Exactly as written, print out each entry in the data, with no pictures.

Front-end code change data
--- START ---

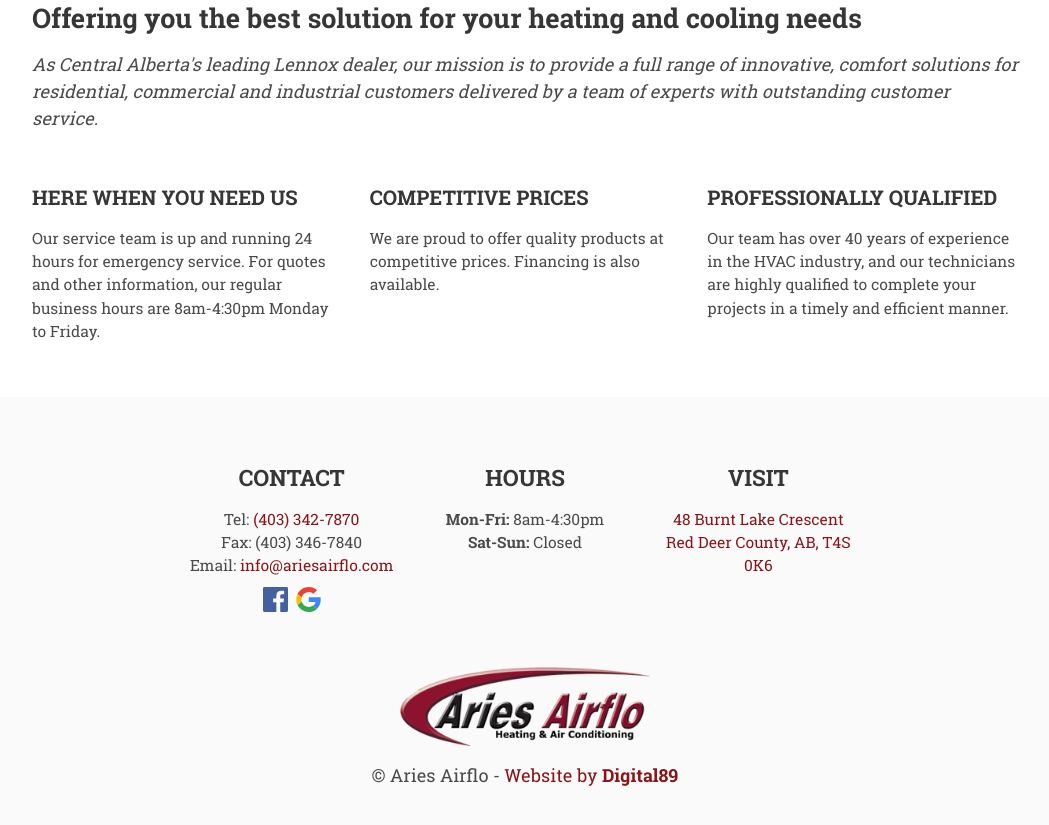
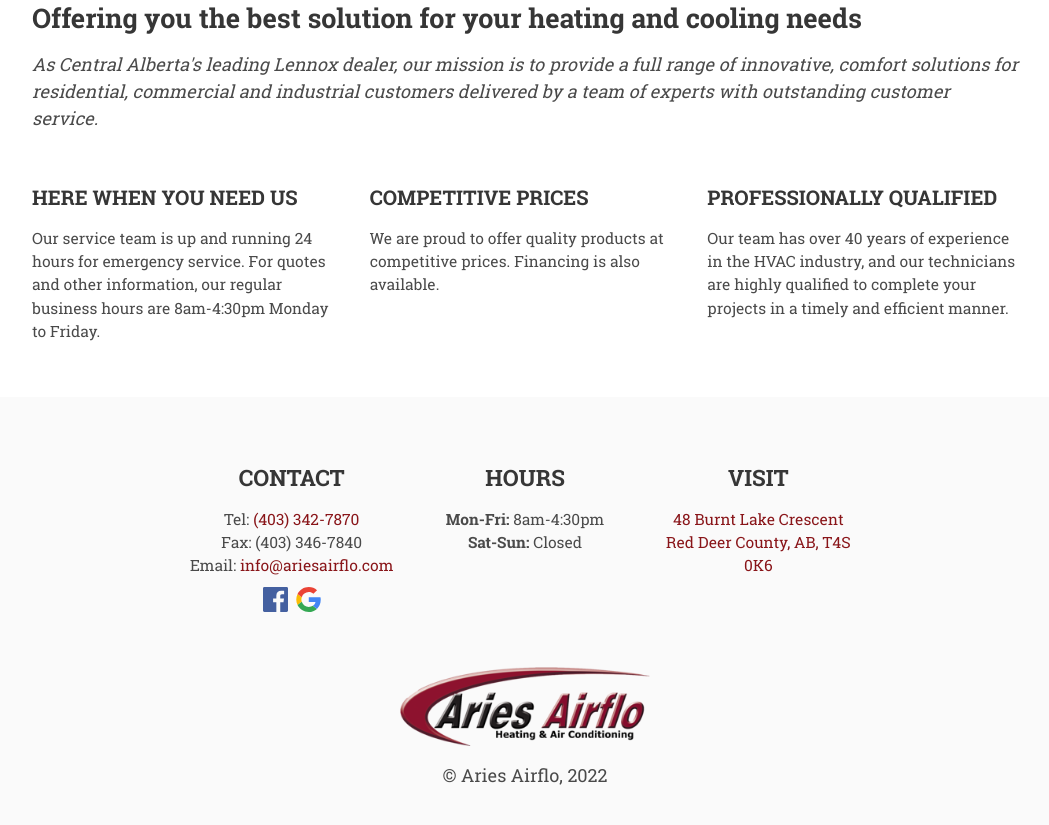
Before and after one commit to digital89/aries, a Gatsby site: page / in a window 1280 px wide. Shown: the part 2029-2854 px from the top of the page, without its empty margins (115-1164 px from the left). Built offline with nearby package versions, Linux system fonts and the light colour scheme; Gatsby itself is replaced by a stand-in of ours.

Commit message:
Remove Digital89 from footer.

```diff
--- a/src/components/Footer.js
+++ b/src/components/Footer.js
@@ -66,16 +66,7 @@ export default () => (
         </div>
 
         <div className="credits">
-          <span>© Aries Airflo</span>
-          <span> - </span>
-          <a
-            href="https://digital89.com"
-            title="Website by Digital89"
-            target="_blank"
-            rel="noopener noreferrer"
-          >
-            Website by <strong>Digital89</strong>
-          </a>
+          <span>© Aries Airflo, {(new Date()).getFullYear()}</span>
         </div>
 
       </div>
```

--- END ---

=== Problem solution ===
Before and after one commit to digital89/aries, a Gatsby site: page / in a window 1280 px wide. Shown: the part 2029-2854 px from the top of the page, without its empty margins (115-1164 px from the left). Built offline with nearby package versions, Linux system fonts and the light colour scheme; Gatsby itself is replaced by a stand-in of ours.

Commit message:
Remove Digital89 from footer.

```diff
--- a/src/components/Footer.js
+++ b/src/components/Footer.js
@@ -66,16 +66,7 @@ export default () => (
         </div>
 
         <div className="credits">
-          <span>© Aries Airflo</span>
-          <span> - </span>
-          <a
-            href="https://digital89.com"
-            title="Website by Digital89"
-            target="_blank"
-            rel="noopener noreferrer"
-          >
-            Website by <strong>Digital89</strong>
-          </a>
+          <span>© Aries Airflo, {(new Date()).getFullYear()}</span>
         </div>
 
       </div>
```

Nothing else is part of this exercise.